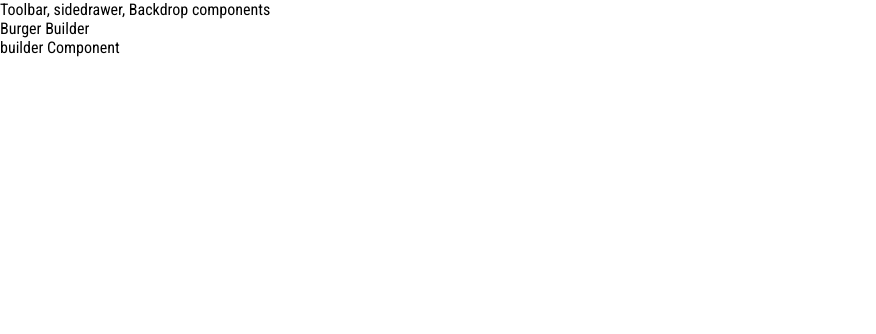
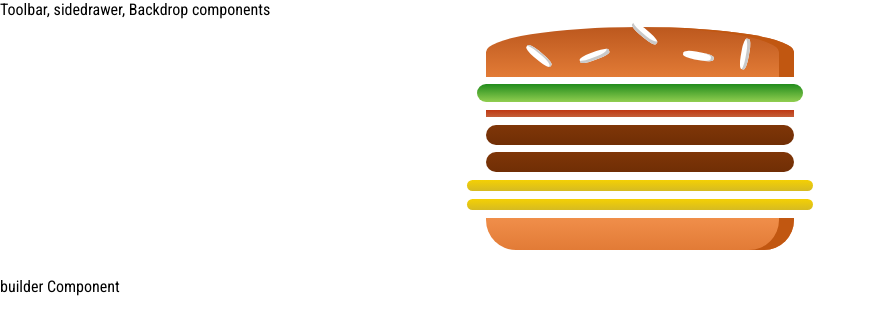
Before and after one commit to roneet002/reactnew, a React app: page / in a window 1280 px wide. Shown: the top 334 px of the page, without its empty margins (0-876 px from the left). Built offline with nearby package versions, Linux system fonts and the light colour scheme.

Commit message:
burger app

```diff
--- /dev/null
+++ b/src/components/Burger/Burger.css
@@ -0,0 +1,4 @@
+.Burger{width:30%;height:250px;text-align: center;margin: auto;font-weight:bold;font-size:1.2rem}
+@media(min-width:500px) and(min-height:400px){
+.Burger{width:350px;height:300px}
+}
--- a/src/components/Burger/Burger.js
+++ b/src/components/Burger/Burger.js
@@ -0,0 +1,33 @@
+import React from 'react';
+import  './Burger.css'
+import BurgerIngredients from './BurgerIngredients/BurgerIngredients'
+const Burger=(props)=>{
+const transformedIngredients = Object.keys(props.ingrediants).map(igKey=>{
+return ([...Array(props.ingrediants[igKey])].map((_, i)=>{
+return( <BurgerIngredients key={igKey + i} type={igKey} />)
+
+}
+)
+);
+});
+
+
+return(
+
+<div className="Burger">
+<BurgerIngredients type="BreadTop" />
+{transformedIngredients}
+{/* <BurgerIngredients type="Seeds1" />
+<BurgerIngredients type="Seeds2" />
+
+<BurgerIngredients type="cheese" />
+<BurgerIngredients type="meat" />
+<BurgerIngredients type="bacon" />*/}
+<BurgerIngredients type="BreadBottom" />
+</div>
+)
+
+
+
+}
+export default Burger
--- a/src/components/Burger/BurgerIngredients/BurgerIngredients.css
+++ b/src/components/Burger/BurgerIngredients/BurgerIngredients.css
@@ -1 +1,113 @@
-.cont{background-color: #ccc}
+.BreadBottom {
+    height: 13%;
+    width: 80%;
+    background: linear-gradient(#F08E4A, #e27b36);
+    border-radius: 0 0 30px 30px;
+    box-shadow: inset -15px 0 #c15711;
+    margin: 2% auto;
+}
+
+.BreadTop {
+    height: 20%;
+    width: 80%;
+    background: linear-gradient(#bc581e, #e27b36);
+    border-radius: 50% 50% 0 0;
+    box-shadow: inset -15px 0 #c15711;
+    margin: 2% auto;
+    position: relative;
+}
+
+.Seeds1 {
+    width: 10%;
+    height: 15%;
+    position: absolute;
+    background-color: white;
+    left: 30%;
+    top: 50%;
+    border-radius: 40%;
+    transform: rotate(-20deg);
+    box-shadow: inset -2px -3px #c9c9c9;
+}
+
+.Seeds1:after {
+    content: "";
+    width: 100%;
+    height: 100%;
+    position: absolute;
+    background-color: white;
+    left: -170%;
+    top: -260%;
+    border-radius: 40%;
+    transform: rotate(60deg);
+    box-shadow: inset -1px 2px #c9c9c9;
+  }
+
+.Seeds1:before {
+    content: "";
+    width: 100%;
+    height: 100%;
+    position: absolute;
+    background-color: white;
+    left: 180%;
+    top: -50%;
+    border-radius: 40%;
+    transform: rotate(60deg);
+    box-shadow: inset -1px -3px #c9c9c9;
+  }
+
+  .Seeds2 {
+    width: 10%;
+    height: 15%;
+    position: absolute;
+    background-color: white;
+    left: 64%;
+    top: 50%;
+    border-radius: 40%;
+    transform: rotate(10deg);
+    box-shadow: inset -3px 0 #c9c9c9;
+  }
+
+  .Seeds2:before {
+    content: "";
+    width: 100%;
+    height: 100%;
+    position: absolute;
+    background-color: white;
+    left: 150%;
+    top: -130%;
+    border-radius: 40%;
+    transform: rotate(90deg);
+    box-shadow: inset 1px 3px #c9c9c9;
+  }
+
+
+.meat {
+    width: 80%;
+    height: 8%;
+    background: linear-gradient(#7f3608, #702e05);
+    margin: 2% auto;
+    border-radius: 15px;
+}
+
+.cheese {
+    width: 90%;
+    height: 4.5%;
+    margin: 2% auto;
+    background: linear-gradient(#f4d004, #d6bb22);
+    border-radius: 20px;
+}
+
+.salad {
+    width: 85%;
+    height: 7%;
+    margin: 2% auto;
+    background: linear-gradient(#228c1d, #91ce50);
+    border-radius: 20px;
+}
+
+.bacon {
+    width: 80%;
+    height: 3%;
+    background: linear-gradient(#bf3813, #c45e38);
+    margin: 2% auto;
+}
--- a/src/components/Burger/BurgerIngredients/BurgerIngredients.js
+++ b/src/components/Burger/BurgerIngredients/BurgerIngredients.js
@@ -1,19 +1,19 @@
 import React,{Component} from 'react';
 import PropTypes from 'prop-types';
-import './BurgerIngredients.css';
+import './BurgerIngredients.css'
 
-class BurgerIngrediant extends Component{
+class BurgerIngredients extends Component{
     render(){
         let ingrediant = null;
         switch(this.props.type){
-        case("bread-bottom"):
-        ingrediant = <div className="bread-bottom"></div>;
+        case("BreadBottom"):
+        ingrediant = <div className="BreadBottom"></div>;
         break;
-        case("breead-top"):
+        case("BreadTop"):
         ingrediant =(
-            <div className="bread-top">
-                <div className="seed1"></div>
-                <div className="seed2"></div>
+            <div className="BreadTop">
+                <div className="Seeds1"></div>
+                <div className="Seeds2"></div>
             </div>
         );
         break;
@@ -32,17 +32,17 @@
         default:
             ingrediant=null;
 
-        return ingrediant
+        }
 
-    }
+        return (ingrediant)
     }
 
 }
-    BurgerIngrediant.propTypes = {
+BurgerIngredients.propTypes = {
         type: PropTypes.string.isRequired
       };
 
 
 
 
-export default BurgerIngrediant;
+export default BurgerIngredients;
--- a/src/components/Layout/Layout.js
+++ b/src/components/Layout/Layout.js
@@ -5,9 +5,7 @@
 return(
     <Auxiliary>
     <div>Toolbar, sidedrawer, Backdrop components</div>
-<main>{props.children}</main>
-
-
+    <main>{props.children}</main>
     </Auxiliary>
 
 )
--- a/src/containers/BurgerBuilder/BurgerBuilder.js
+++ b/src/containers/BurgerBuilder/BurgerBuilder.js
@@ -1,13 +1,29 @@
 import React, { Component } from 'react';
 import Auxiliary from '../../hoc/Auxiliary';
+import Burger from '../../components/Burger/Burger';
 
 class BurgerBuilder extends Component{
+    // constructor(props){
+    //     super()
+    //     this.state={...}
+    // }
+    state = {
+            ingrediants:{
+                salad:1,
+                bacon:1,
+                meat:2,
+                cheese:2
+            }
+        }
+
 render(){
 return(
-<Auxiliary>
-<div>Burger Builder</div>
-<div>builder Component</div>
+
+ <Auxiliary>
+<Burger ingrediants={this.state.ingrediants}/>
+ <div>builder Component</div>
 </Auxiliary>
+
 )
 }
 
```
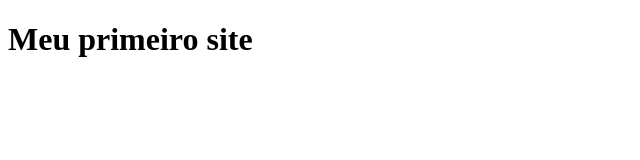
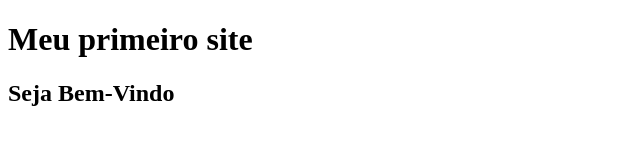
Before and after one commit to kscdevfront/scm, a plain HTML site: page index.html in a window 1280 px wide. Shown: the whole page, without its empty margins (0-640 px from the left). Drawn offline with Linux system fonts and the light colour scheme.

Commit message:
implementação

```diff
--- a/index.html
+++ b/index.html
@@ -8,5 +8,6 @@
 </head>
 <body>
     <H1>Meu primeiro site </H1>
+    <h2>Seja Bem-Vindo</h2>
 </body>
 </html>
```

* _Your instructions_:
Print the data again, word for word, without any pictures.

* _Written response_:
Before and after one commit to roneet002/reactnew, a React app: page / in a window 1280 px wide. Shown: the top 334 px of the page, without its empty margins (0-876 px from the left). Built offline with nearby package versions, Linux system fonts and the light colour scheme.

Commit message:
burger app

```diff
--- /dev/null
+++ b/src/components/Burger/Burger.css
@@ -0,0 +1,4 @@
+.Burger{width:30%;height:250px;text-align: center;margin: auto;font-weight:bold;font-size:1.2rem}
+@media(min-width:500px) and(min-height:400px){
+.Burger{width:350px;height:300px}
+}
--- a/src/components/Burger/Burger.js
+++ b/src/components/Burger/Burger.js
@@ -0,0 +1,33 @@
+import React from 'react';
+import  './Burger.css'
+import BurgerIngredients from './BurgerIngredients/BurgerIngredients'
+const Burger=(props)=>{
+const transformedIngredients = Object.keys(props.ingrediants).map(igKey=>{
+return ([...Array(props.ingrediants[igKey])].map((_, i)=>{
+return( <BurgerIngredients key={igKey + i} type={igKey} />)
+
+}
+)
+);
+});
+
+
+return(
+
+<div className="Burger">
+<BurgerIngredients type="BreadTop" />
+{transformedIngredients}
+{/* <BurgerIngredients type="Seeds1" />
+<BurgerIngredients type="Seeds2" />
+
+<BurgerIngredients type="cheese" />
+<BurgerIngredients type="meat" />
+<BurgerIngredients type="bacon" />*/}
+<BurgerIngredients type="BreadBottom" />
+</div>
+)
+
+
+
+}
+export default Burger
--- a/src/components/Burger/BurgerIngredients/BurgerIngredients.css
+++ b/src/components/Burger/BurgerIngredients/BurgerIngredients.css
@@ -1 +1,113 @@
-.cont{background-color: #ccc}
+.BreadBottom {
+    height: 13%;
+    width: 80%;
+    background: linear-gradient(#F08E4A, #e27b36);
+    border-radius: 0 0 30px 30px;
+    box-shadow: inset -15px 0 #c15711;
+    margin: 2% auto;
+}
+
+.BreadTop {
+    height: 20%;
+    width: 80%;
+    background: linear-gradient(#bc581e, #e27b36);
+    border-radius: 50% 50% 0 0;
+    box-shadow: inset -15px 0 #c15711;
+    margin: 2% auto;
+    position: relative;
+}
+
+.Seeds1 {
+    width: 10%;
+    height: 15%;
+    position: absolute;
+    background-color: white;
+    left: 30%;
+    top: 50%;
+    border-radius: 40%;
+    transform: rotate(-20deg);
+    box-shadow: inset -2px -3px #c9c9c9;
+}
+
+.Seeds1:after {
+    content: "";
+    width: 100%;
+    height: 100%;
+    position: absolute;
+    background-color: white;
+    left: -170%;
+    top: -260%;
+    border-radius: 40%;
+    transform: rotate(60deg);
+    box-shadow: inset -1px 2px #c9c9c9;
+  }
+
+.Seeds1:before {
+    content: "";
+    width: 100%;
+    height: 100%;
+    position: absolute;
+    background-color: white;
+    left: 180%;
+    top: -50%;
+    border-radius: 40%;
+    transform: rotate(60deg);
+    box-shadow: inset -1px -3px #c9c9c9;
+  }
+
+  .Seeds2 {
+    width: 10%;
+    height: 15%;
+    position: absolute;
+    background-color: white;
+    left: 64%;
+    top: 50%;
+    border-radius: 40%;
+    transform: rotate(10deg);
+    box-shadow: inset -3px 0 #c9c9c9;
+  }
+
+  .Seeds2:before {
+    content: "";
+    width: 100%;
+    height: 100%;
+    position: absolute;
+    background-color: white;
+    left: 150%;
+    top: -130%;
+    border-radius: 40%;
+    transform: rotate(90deg);
+    box-shadow: inset 1px 3px #c9c9c9;
+  }
+
+
+.meat {
+    width: 80%;
+    height: 8%;
+    background: linear-gradient(#7f3608, #702e05);
+    margin: 2% auto;
+    border-radius: 15px;
+}
+
+.cheese {
+    width: 90%;
+    height: 4.5%;
+    margin: 2% auto;
+    background: linear-gradient(#f4d004, #d6bb22);
+    border-radius: 20px;
+}
+
+.salad {
+    width: 85%;
+    height: 7%;
+    margin: 2% auto;
+    background: linear-gradient(#228c1d, #91ce50);
+    border-radius: 20px;
+}
+
+.bacon {
+    width: 80%;
+    height: 3%;
+    background: linear-gradient(#bf3813, #c45e38);
+    margin: 2% auto;
+}
--- a/src/components/Burger/BurgerIngredients/BurgerIngredients.js
+++ b/src/components/Burger/BurgerIngredients/BurgerIngredients.js
@@ -1,19 +1,19 @@
 import React,{Component} from 'react';
 import PropTypes from 'prop-types';
-import './BurgerIngredients.css';
+import './BurgerIngredients.css'
 
-class BurgerIngrediant extends Component{
+class BurgerIngredients extends Component{
     render(){
         let ingrediant = null;
         switch(this.props.type){
-        case("bread-bottom"):
-        ingrediant = <div className="bread-bottom"></div>;
+        case("BreadBottom"):
+        ingrediant = <div className="BreadBottom"></div>;
         break;
-        case("breead-top"):
+        case("BreadTop"):
         ingrediant =(
-            <div className="bread-top">
-                <div className="seed1"></div>
-                <div className="seed2"></div>
+            <div className="BreadTop">
+                <div className="Seeds1"></div>
+                <div className="Seeds2"></div>
             </div>
         );
         break;
@@ -32,17 +32,17 @@
         default:
             ingrediant=null;
 
-        return ingrediant
+        }
 
-    }
+        return (ingrediant)
     }
 
 }
-    BurgerIngrediant.propTypes = {
+BurgerIngredients.propTypes = {
         type: PropTypes.string.isRequired
       };
 
 
 
 
-export default BurgerIngrediant;
+export default BurgerIngredients;
--- a/src/components/Layout/Layout.js
+++ b/src/components/Layout/Layout.js
@@ -5,9 +5,7 @@
 return(
     <Auxiliary>
     <div>Toolbar, sidedrawer, Backdrop components</div>
-<main>{props.children}</main>
-
-
+    <main>{props.children}</main>
     </Auxiliary>
 
 )
--- a/src/containers/BurgerBuilder/BurgerBuilder.js
+++ b/src/containers/BurgerBuilder/BurgerBuilder.js
@@ -1,13 +1,29 @@
 import React, { Component } from 'react';
 import Auxiliary from '../../hoc/Auxiliary';
+import Burger from '../../components/Burger/Burger';
 
 class BurgerBuilder extends Component{
+    // constructor(props){
+    //     super()
+    //     this.state={...}
+    // }
+    state = {
+            ingrediants:{
+                salad:1,
+                bacon:1,
+                meat:2,
+                cheese:2
+            }
+        }
+
 render(){
 return(
-<Auxiliary>
-<div>Burger Builder</div>
-<div>builder Component</div>
+
+ <Auxiliary>
+<Burger ingrediants={this.state.ingrediants}/>
+ <div>builder Component</div>
 </Auxiliary>
+
 )
 }
 
```
Before and after one commit to kscdevfront/scm, a plain HTML site: page index.html in a window 1280 px wide. Shown: the whole page, without its empty margins (0-640 px from the left). Drawn offline with Linux system fonts and the light colour scheme.

Commit message:
implementação

```diff
--- a/index.html
+++ b/index.html
@@ -8,5 +8,6 @@
 </head>
 <body>
     <H1>Meu primeiro site </H1>
+    <h2>Seja Bem-Vindo</h2>
 </body>
 </html>
```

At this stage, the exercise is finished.